=== Data records ===
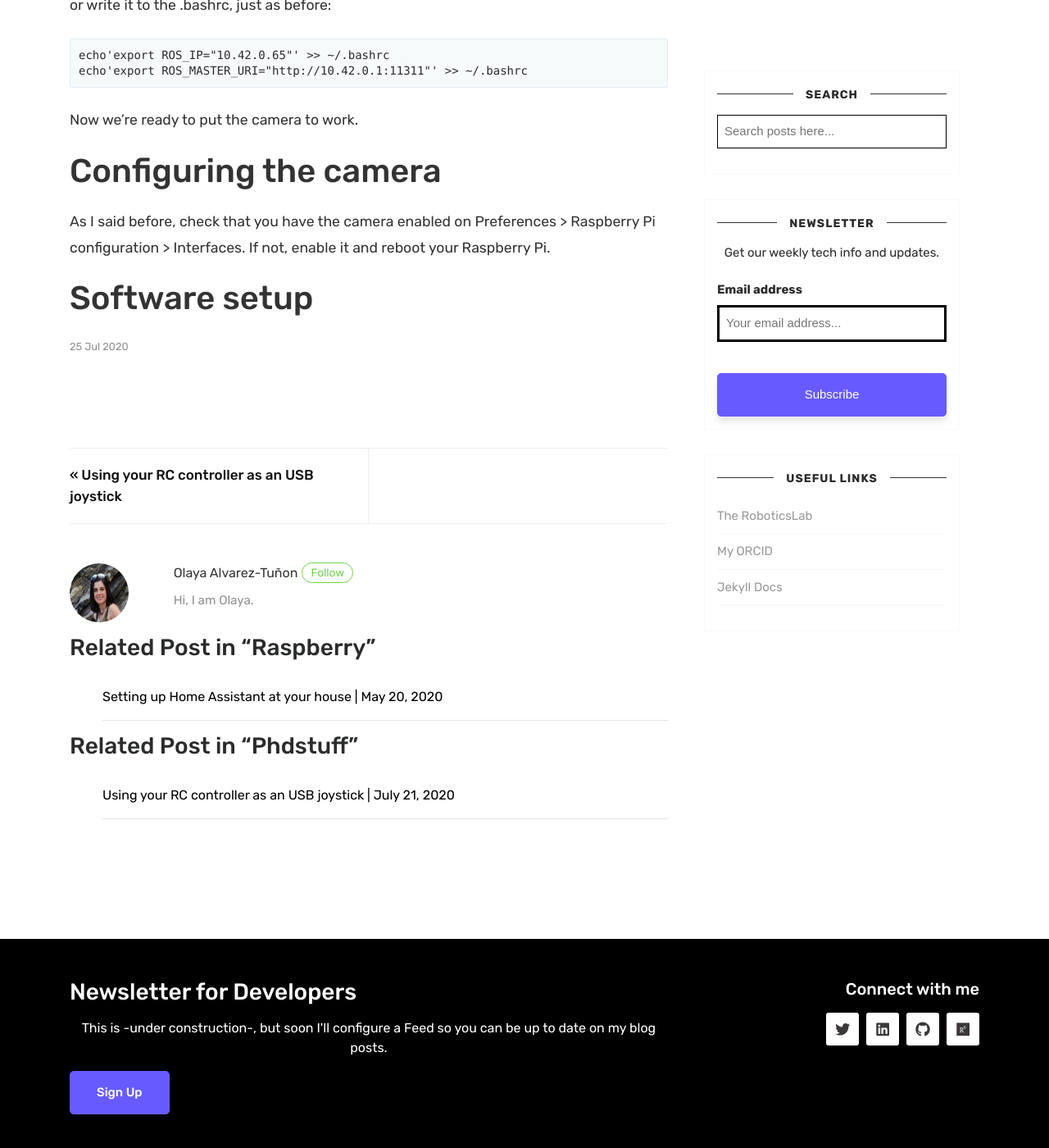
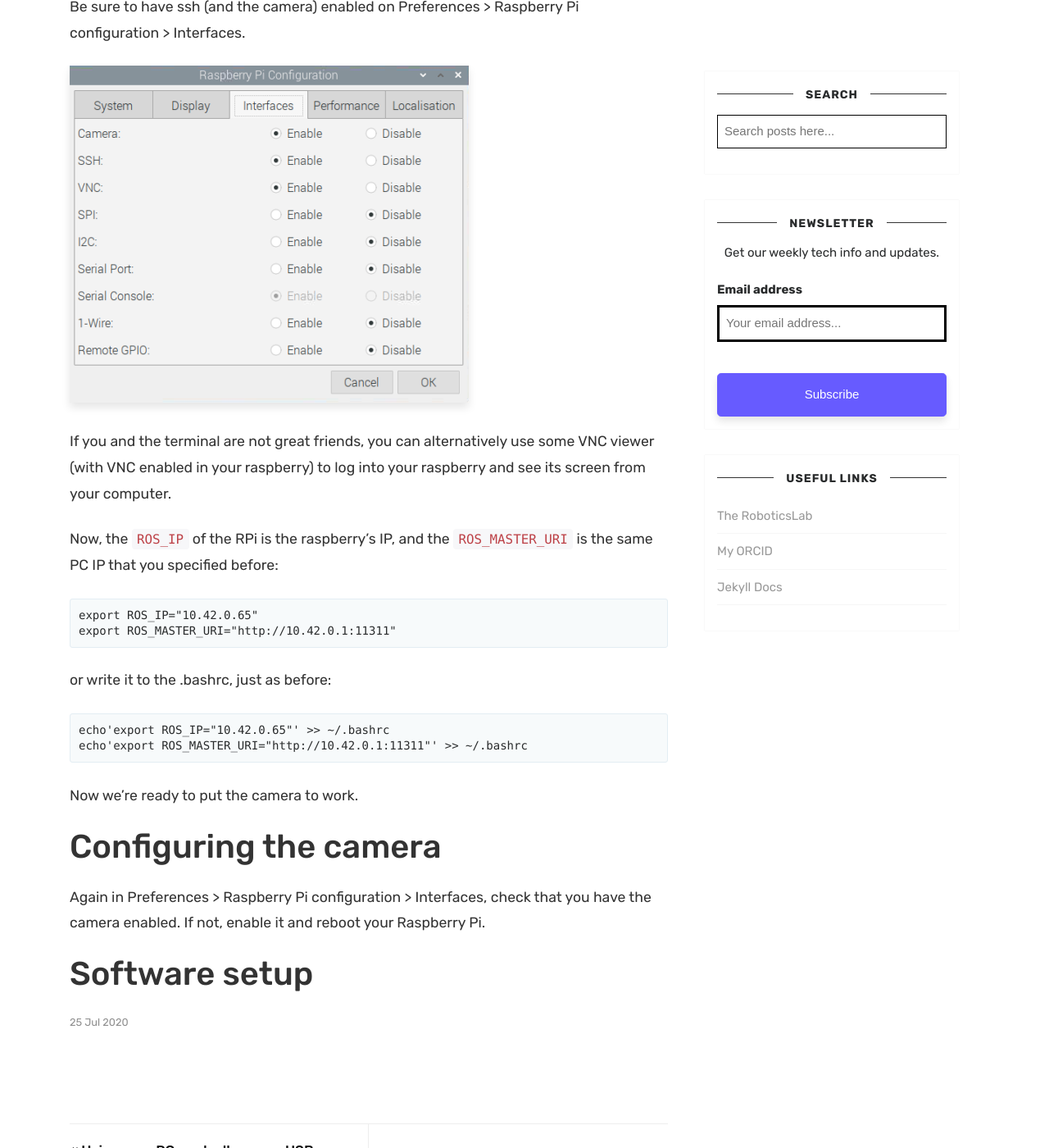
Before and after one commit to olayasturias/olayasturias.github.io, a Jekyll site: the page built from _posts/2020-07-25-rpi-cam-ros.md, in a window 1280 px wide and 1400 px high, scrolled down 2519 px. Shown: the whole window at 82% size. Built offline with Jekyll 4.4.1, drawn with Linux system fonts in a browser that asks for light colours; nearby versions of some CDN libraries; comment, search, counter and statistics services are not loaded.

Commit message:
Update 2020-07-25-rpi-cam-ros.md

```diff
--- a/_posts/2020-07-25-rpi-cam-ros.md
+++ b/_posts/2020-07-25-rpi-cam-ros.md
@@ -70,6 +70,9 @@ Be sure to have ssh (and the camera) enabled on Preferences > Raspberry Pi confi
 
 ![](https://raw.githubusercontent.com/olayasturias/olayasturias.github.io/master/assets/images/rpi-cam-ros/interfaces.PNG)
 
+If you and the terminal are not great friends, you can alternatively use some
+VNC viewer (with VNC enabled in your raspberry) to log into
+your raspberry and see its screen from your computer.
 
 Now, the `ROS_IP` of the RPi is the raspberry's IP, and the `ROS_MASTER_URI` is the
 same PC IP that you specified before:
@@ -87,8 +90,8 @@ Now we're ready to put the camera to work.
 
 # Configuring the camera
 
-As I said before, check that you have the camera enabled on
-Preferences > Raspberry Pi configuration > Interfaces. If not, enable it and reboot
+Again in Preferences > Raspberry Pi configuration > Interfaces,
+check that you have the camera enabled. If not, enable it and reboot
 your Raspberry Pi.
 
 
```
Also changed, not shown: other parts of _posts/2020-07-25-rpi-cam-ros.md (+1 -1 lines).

=== Task goal ===
Please repeat the data verbatim and leave the pictures out of your copy.

=== Answer to this exercise ===
Before and after one commit to olayasturias/olayasturias.github.io, a Jekyll site: the page built from _posts/2020-07-25-rpi-cam-ros.md, in a window 1280 px wide and 1400 px high, scrolled down 2519 px. Shown: the whole window at 82% size. Built offline with Jekyll 4.4.1, drawn with Linux system fonts in a browser that asks for light colours; nearby versions of some CDN libraries; comment, search, counter and statistics services are not loaded.

Commit message:
Update 2020-07-25-rpi-cam-ros.md

```diff
--- a/_posts/2020-07-25-rpi-cam-ros.md
+++ b/_posts/2020-07-25-rpi-cam-ros.md
@@ -70,6 +70,9 @@ Be sure to have ssh (and the camera) enabled on Preferences > Raspberry Pi confi
 
 ![](https://raw.githubusercontent.com/olayasturias/olayasturias.github.io/master/assets/images/rpi-cam-ros/interfaces.PNG)
 
+If you and the terminal are not great friends, you can alternatively use some
+VNC viewer (with VNC enabled in your raspberry) to log into
+your raspberry and see its screen from your computer.
 
 Now, the `ROS_IP` of the RPi is the raspberry's IP, and the `ROS_MASTER_URI` is the
 same PC IP that you specified before:
@@ -87,8 +90,8 @@ Now we're ready to put the camera to work.
 
 # Configuring the camera
 
-As I said before, check that you have the camera enabled on
-Preferences > Raspberry Pi configuration > Interfaces. If not, enable it and reboot
+Again in Preferences > Raspberry Pi configuration > Interfaces,
+check that you have the camera enabled. If not, enable it and reboot
 your Raspberry Pi.
 
 
```
Also changed, not shown: other parts of _posts/2020-07-25-rpi-cam-ros.md (+1 -1 lines).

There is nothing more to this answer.